**** INPUT ****

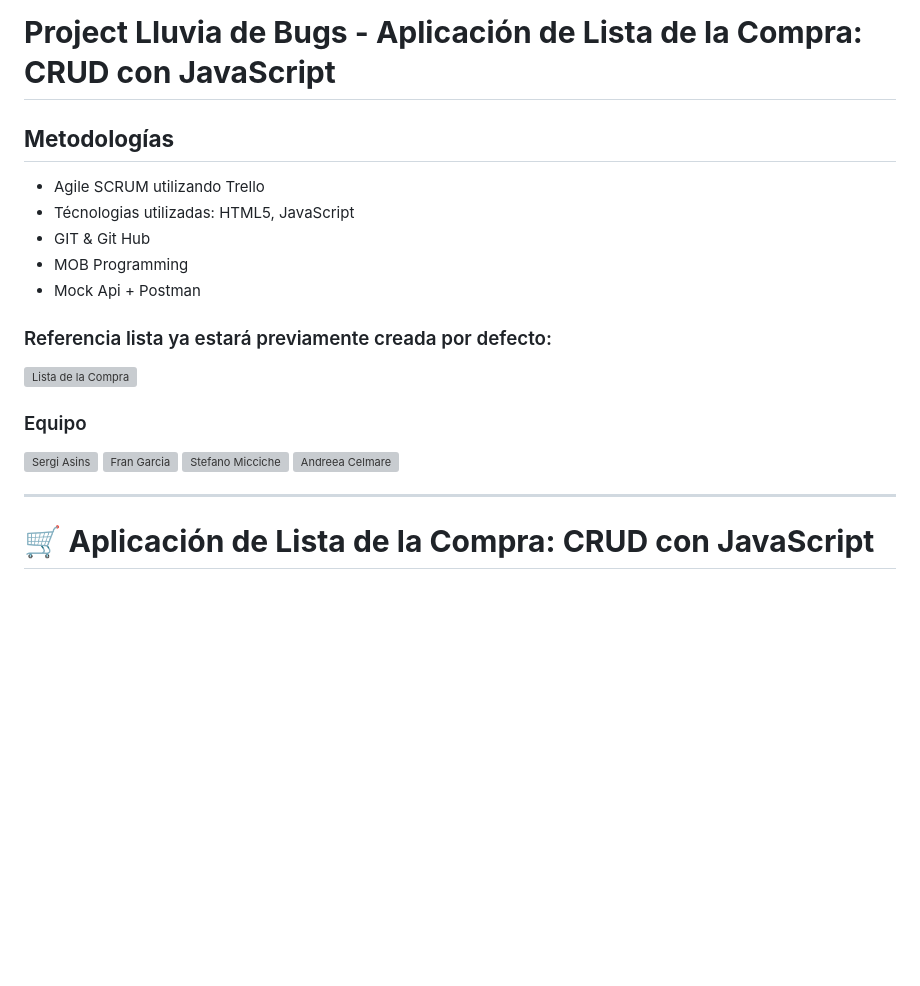
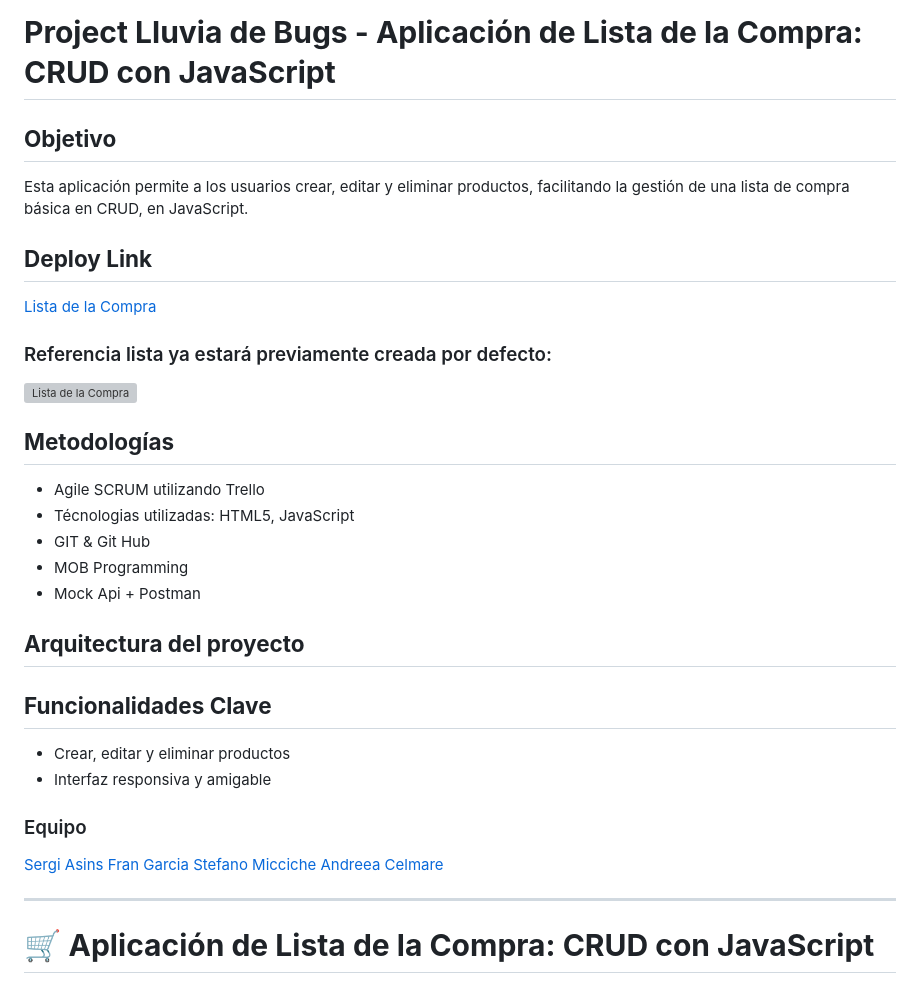
Before and after one commit to lluvia-de-bugs/ex-js-lista-compra, a Markdown page: README.md, the part around the change. Drawn GitHub-style; blank space fills up the shorter version; grey boxes are pictures that could not be loaded.

Commit message:
Update README.md Add Project Arquitecture, Functions, Deploy Link

```diff
--- a/README.md
+++ b/README.md
@@ -1,5 +1,13 @@
 # **Project Lluvia de Bugs - Aplicación de Lista de la Compra: CRUD con JavaScript**
 
+## **Objetivo**
+Esta aplicación permite a los usuarios crear, editar y eliminar productos, facilitando la gestión de una lista de compra básica en CRUD, en JavaScript.
+
+## **Deploy Link**
+[Lista de la Compra](https://lluvia-de-bugs.github.io/ex-js-lista-compra/)
+
+### Referencia lista ya estará previamente creada por defecto:
+![Lista de la Compra](./readme-files/lista-compra-ref.gif)
 
 ## **Metodologías**
 - Agile SCRUM utilizando Trello
@@ -8,15 +16,19 @@
 - MOB Programming
 - Mock Api + Postman
 
+## **Arquitectura del proyecto**
 
-### Referencia lista ya estará previamente creada por defecto:
-![Lista de la Compra](./readme-files/lista-compra-ref.gif)
+
+
+## **Funcionalidades Clave**
+- Crear, editar y eliminar productos
+- Interfaz responsiva y amigable
 
 ### Equipo
-![Sergi Asins](https://github.com/SergiAsins)
-![Fran Garcia](https://github.com/FranGarciaga)
-![Stefano Micciche](https://github.com/LilBiscuit12)
-![Andreea Celmare](https://github.com/andreeaclmr)
+[Sergi Asins](https://github.com/SergiAsins)
+[Fran Garcia](https://github.com/FranGarciaga)
+[Stefano Micciche](https://github.com/LilBiscuit12)
+[Andreea Celmare](https://github.com/andreeaclmr)
 
 
 
```
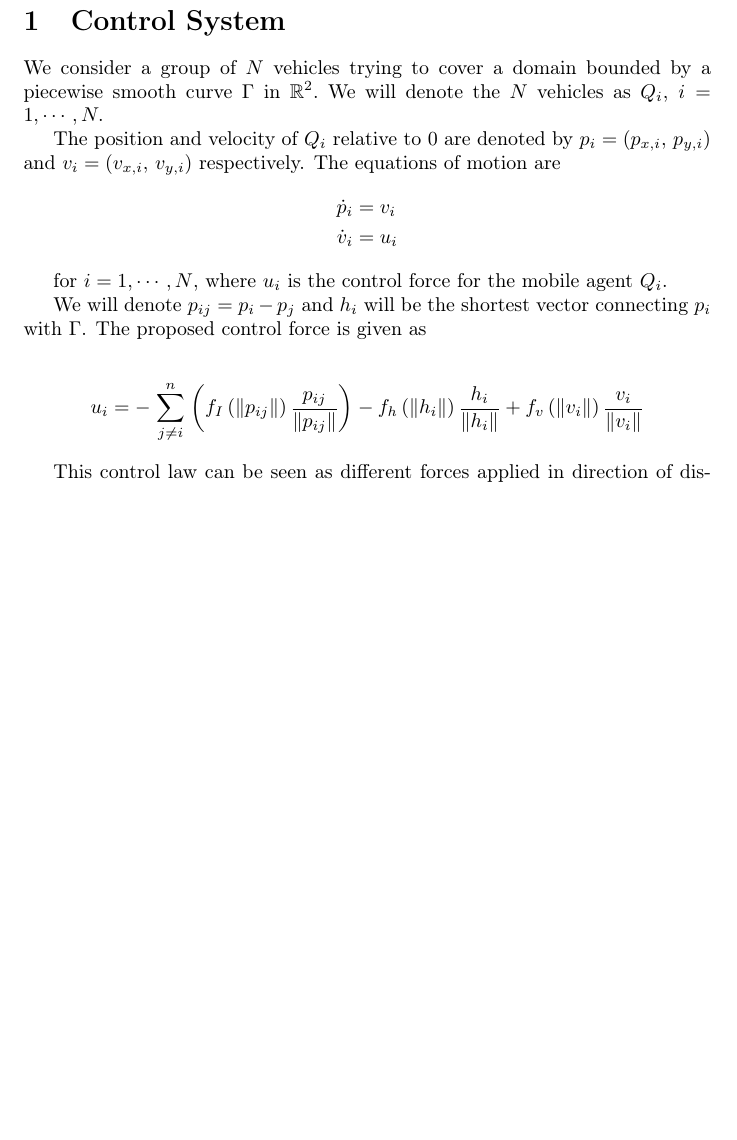
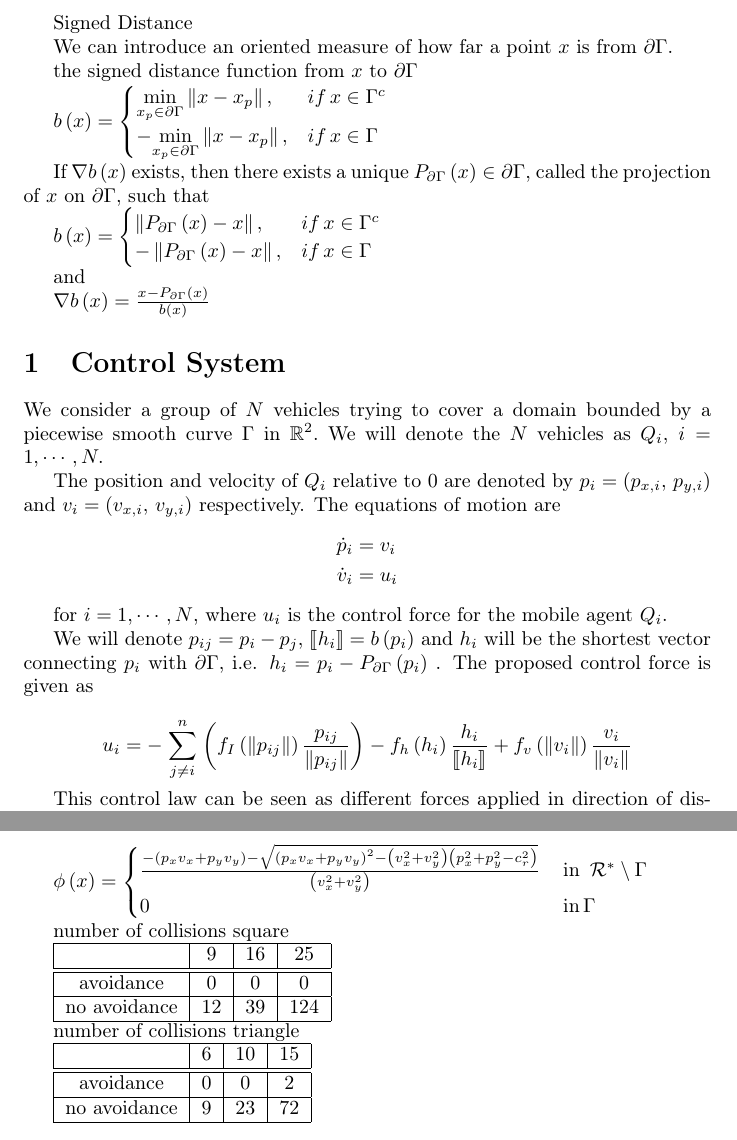
Before and after one commit to juandados/self-propelling, a LaTeX document (notes/avoidance_notes.tex): part of page 1 of 5 before the commit and two parts of pages 1 and 6 of 6 after it, the two joined at a grey line, cut at the place of the change, the shorter picture padded with empty space. Compiled offline with pdfLaTeX.

Commit message:
first try for figures ifac conference

```diff
--- a/notes/avoidance_notes.tex
+++ b/notes/avoidance_notes.tex
@@ -10,5 +20,28 @@
 \usepackage{babel}
 \begin{document}
+Signed Distance
+
+We can introduce an oriented measure of how far a point $x$ is from
+$\partial\Gamma$.
+
+the signed distance function from $x$ to $\partial\Gamma$
+
+$b\left(x\right)=\begin{cases}
+\underset{x_{p}\in\partial\Gamma}{\min}\left\Vert x-x_{p}\right\Vert , & if\,x\in\Gamma^{c}\\
+-\underset{x_{p}\in\partial\Gamma}{\min}\left\Vert x-x_{p}\right\Vert , & if\,x\in\Gamma
+\end{cases}$
+
+If $\nabla b\left(x\right)$ exists, then there exists a unique $P_{\partial\Gamma}\left(x\right)\in\partial\Gamma$,
+called the projection of $x$ on $\partial\Gamma$, such that
+
+$b\left(x\right)=\begin{cases}
+\left\Vert P_{\partial\Gamma}\left(x\right)-x\right\Vert , & if\,x\in\Gamma^{c}\\
+-\left\Vert P_{\partial\Gamma}\left(x\right)-x\right\Vert , & if\,x\in\Gamma
+\end{cases}$
+
+and
+
+$\nabla b\left(x\right)=\frac{x-P_{\partial\Gamma}\left(x\right)}{b\left(x\right)}$
 
 \section{Control System}
 
@@ -27,18 +60,21 @@ respectively. The equations of motion are
 for $i=1,\cdots,N$, where $u_{i}$ is the control force for the mobile
 agent $Q_{i}$.
 
-We will denote $p_{ij}=p_{i}-p_{j}$ and $h_{i}$ will be the shortest
-vector connecting $p_{i}$ with $\Gamma$. The proposed control force
-is given as
+We will denote $p_{ij}=p_{i}-p_{j}$, $\left\llbracket h_{i}\right\rrbracket =b\left(p_{i}\right)$
+and $h_{i}$ will be the shortest vector connecting $p_{i}$ with
+$\partial\Gamma$, i.e. $h_{i}=p_{i}-P_{\partial\Gamma}\left(p_{i}\right)$
+. The proposed control force is given as
 
 \[
-u_{i}=-\stackrel[j\neq i]{n}{\sum}\left(f_{I}\left(\left\Vert p_{ij}\right\Vert \right)\frac{p_{ij}}{\left\Vert p_{ij}\right\Vert }\right)-f_{h}\left(\left\Vert h_{i}\right\Vert \right)\frac{h_{i}}{\left\Vert h_{i}\right\Vert }+f_{v}\left(\left\Vert v_{i}\right\Vert \right)\frac{v_{i}}{\left\Vert v_{i}\right\Vert }
+u_{i}=-\stackrel[j\neq i]{n}{\sum}\left(f_{I}\left(\left\Vert p_{ij}\right\Vert \right)\frac{p_{ij}}{\left\Vert p_{ij}\right\Vert }\right)-f_{h}\left(h_{i}\right)\frac{h_{i}}{\left\llbracket h_{i}\right\rrbracket }+f_{v}\left(\left\Vert v_{i}\right\Vert \right)\frac{v_{i}}{\left\Vert v_{i}\right\Vert }
 \]
 
 This control law can be seen as different forces applied in direction
 of distances, in the case of distance inter vehicle the election of
 a particular $f_{I}$ could promote the vehicles get close to each
 other. Similarly fh...
+
+$ $
 
 \subsection{Finding a related potential}
 
@@ -263,4 +299,34 @@ we have
  & =\frac{\left(p_{x}v_{x}+p_{y}v_{y}\right)-\sqrt{\left(p_{x}v_{x}+p_{y}v_{y}\right)^{2}}}{v_{x}^{2}+v_{y}^{2}}
 \end{align*}
 
+$\phi\left(x\right)=\begin{cases}
+\frac{-\left(p_{x}v_{x}+p_{y}v_{y}\right)-\sqrt{\left(p_{x}v_{x}+p_{y}v_{y}\right)^{2}-\left(v_{x}^{2}+v_{y}^{2}\right)\left(p_{x}^{2}+p_{y}^{2}-c_{r}^{2}\right)}}{\left(v_{x}^{2}+v_{y}^{2}\right)} & \,\text{in\, }\mathcal{R^{*}}\setminus\Gamma\\
+0 & \,\text{in\,}\Gamma
+\end{cases}$
+
+number of collisions square
+
+\begin{tabular}{|c|c|c|c|}
+\hline
+ & 9 & 16 & 25\tabularnewline
+\hline
+\hline
+avoidance & 0 & 0 & 0\tabularnewline
+\hline
+no avoidance & 12 & 39 & 124\tabularnewline
+\hline
+\end{tabular}
+
+number of collisions triangle
+
+\begin{tabular}{|c|c|c|c|}
+\hline
+ & 6 & 10 & 15\tabularnewline
+\hline
+\hline
+avoidance & 0 & 0 & 2\tabularnewline
+\hline
+no avoidance & 9 & 23 & 72\tabularnewline
+\hline
+\end{tabular}
 \end{document}
```
Also changed, not shown: notes/avoidance_notes.tex (12 more changed lines), 2 other files.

****

WORK TO BE COMPLETED:
Copy the records exactly. Skip any pictures.

YOUR SOLUTION:
Before and after one commit to lluvia-de-bugs/ex-js-lista-compra, a Markdown page: README.md, the part around the change. Drawn GitHub-style; blank space fills up the shorter version; grey boxes are pictures that could not be loaded.

Commit message:
Update README.md Add Project Arquitecture, Functions, Deploy Link

```diff
--- a/README.md
+++ b/README.md
@@ -1,5 +1,13 @@
 # **Project Lluvia de Bugs - Aplicación de Lista de la Compra: CRUD con JavaScript**
 
+## **Objetivo**
+Esta aplicación permite a los usuarios crear, editar y eliminar productos, facilitando la gestión de una lista de compra básica en CRUD, en JavaScript.
+
+## **Deploy Link**
+[Lista de la Compra](https://lluvia-de-bugs.github.io/ex-js-lista-compra/)
+
+### Referencia lista ya estará previamente creada por defecto:
+![Lista de la Compra](./readme-files/lista-compra-ref.gif)
 
 ## **Metodologías**
 - Agile SCRUM utilizando Trello
@@ -8,15 +16,19 @@
 - MOB Programming
 - Mock Api + Postman
 
+## **Arquitectura del proyecto**
 
-### Referencia lista ya estará previamente creada por defecto:
-![Lista de la Compra](./readme-files/lista-compra-ref.gif)
+
+
+## **Funcionalidades Clave**
+- Crear, editar y eliminar productos
+- Interfaz responsiva y amigable
 
 ### Equipo
-![Sergi Asins](https://github.com/SergiAsins)
-![Fran Garcia](https://github.com/FranGarciaga)
-![Stefano Micciche](https://github.com/LilBiscuit12)
-![Andreea Celmare](https://github.com/andreeaclmr)
+[Sergi Asins](https://github.com/SergiAsins)
+[Fran Garcia](https://github.com/FranGarciaga)
+[Stefano Micciche](https://github.com/LilBiscuit12)
+[Andreea Celmare](https://github.com/andreeaclmr)
 
 
 
```
Before and after one commit to juandados/self-propelling, a LaTeX document (notes/avoidance_notes.tex): part of page 1 of 5 before the commit and two parts of pages 1 and 6 of 6 after it, the two joined at a grey line, cut at the place of the change, the shorter picture padded with empty space. Compiled offline with pdfLaTeX.

Commit message:
first try for figures ifac conference

```diff
--- a/notes/avoidance_notes.tex
+++ b/notes/avoidance_notes.tex
@@ -10,5 +20,28 @@
 \usepackage{babel}
 \begin{document}
+Signed Distance
+
+We can introduce an oriented measure of how far a point $x$ is from
+$\partial\Gamma$.
+
+the signed distance function from $x$ to $\partial\Gamma$
+
+$b\left(x\right)=\begin{cases}
+\underset{x_{p}\in\partial\Gamma}{\min}\left\Vert x-x_{p}\right\Vert , & if\,x\in\Gamma^{c}\\
+-\underset{x_{p}\in\partial\Gamma}{\min}\left\Vert x-x_{p}\right\Vert , & if\,x\in\Gamma
+\end{cases}$
+
+If $\nabla b\left(x\right)$ exists, then there exists a unique $P_{\partial\Gamma}\left(x\right)\in\partial\Gamma$,
+called the projection of $x$ on $\partial\Gamma$, such that
+
+$b\left(x\right)=\begin{cases}
+\left\Vert P_{\partial\Gamma}\left(x\right)-x\right\Vert , & if\,x\in\Gamma^{c}\\
+-\left\Vert P_{\partial\Gamma}\left(x\right)-x\right\Vert , & if\,x\in\Gamma
+\end{cases}$
+
+and
+
+$\nabla b\left(x\right)=\frac{x-P_{\partial\Gamma}\left(x\right)}{b\left(x\right)}$
 
 \section{Control System}
 
@@ -27,18 +60,21 @@ respectively. The equations of motion are
 for $i=1,\cdots,N$, where $u_{i}$ is the control force for the mobile
 agent $Q_{i}$.
 
-We will denote $p_{ij}=p_{i}-p_{j}$ and $h_{i}$ will be the shortest
-vector connecting $p_{i}$ with $\Gamma$. The proposed control force
-is given as
+We will denote $p_{ij}=p_{i}-p_{j}$, $\left\llbracket h_{i}\right\rrbracket =b\left(p_{i}\right)$
+and $h_{i}$ will be the shortest vector connecting $p_{i}$ with
+$\partial\Gamma$, i.e. $h_{i}=p_{i}-P_{\partial\Gamma}\left(p_{i}\right)$
+. The proposed control force is given as
 
 \[
-u_{i}=-\stackrel[j\neq i]{n}{\sum}\left(f_{I}\left(\left\Vert p_{ij}\right\Vert \right)\frac{p_{ij}}{\left\Vert p_{ij}\right\Vert }\right)-f_{h}\left(\left\Vert h_{i}\right\Vert \right)\frac{h_{i}}{\left\Vert h_{i}\right\Vert }+f_{v}\left(\left\Vert v_{i}\right\Vert \right)\frac{v_{i}}{\left\Vert v_{i}\right\Vert }
+u_{i}=-\stackrel[j\neq i]{n}{\sum}\left(f_{I}\left(\left\Vert p_{ij}\right\Vert \right)\frac{p_{ij}}{\left\Vert p_{ij}\right\Vert }\right)-f_{h}\left(h_{i}\right)\frac{h_{i}}{\left\llbracket h_{i}\right\rrbracket }+f_{v}\left(\left\Vert v_{i}\right\Vert \right)\frac{v_{i}}{\left\Vert v_{i}\right\Vert }
 \]
 
 This control law can be seen as different forces applied in direction
 of distances, in the case of distance inter vehicle the election of
 a particular $f_{I}$ could promote the vehicles get close to each
 other. Similarly fh...
+
+$ $
 
 \subsection{Finding a related potential}
 
@@ -263,4 +299,34 @@ we have
  & =\frac{\left(p_{x}v_{x}+p_{y}v_{y}\right)-\sqrt{\left(p_{x}v_{x}+p_{y}v_{y}\right)^{2}}}{v_{x}^{2}+v_{y}^{2}}
 \end{align*}
 
+$\phi\left(x\right)=\begin{cases}
+\frac{-\left(p_{x}v_{x}+p_{y}v_{y}\right)-\sqrt{\left(p_{x}v_{x}+p_{y}v_{y}\right)^{2}-\left(v_{x}^{2}+v_{y}^{2}\right)\left(p_{x}^{2}+p_{y}^{2}-c_{r}^{2}\right)}}{\left(v_{x}^{2}+v_{y}^{2}\right)} & \,\text{in\, }\mathcal{R^{*}}\setminus\Gamma\\
+0 & \,\text{in\,}\Gamma
+\end{cases}$
+
+number of collisions square
+
+\begin{tabular}{|c|c|c|c|}
+\hline
+ & 9 & 16 & 25\tabularnewline
+\hline
+\hline
+avoidance & 0 & 0 & 0\tabularnewline
+\hline
+no avoidance & 12 & 39 & 124\tabularnewline
+\hline
+\end{tabular}
+
+number of collisions triangle
+
+\begin{tabular}{|c|c|c|c|}
+\hline
+ & 6 & 10 & 15\tabularnewline
+\hline
+\hline
+avoidance & 0 & 0 & 2\tabularnewline
+\hline
+no avoidance & 9 & 23 & 72\tabularnewline
+\hline
+\end{tabular}
 \end{document}
```
Also changed, not shown: notes/avoidance_notes.tex (12 more changed lines), 2 other files.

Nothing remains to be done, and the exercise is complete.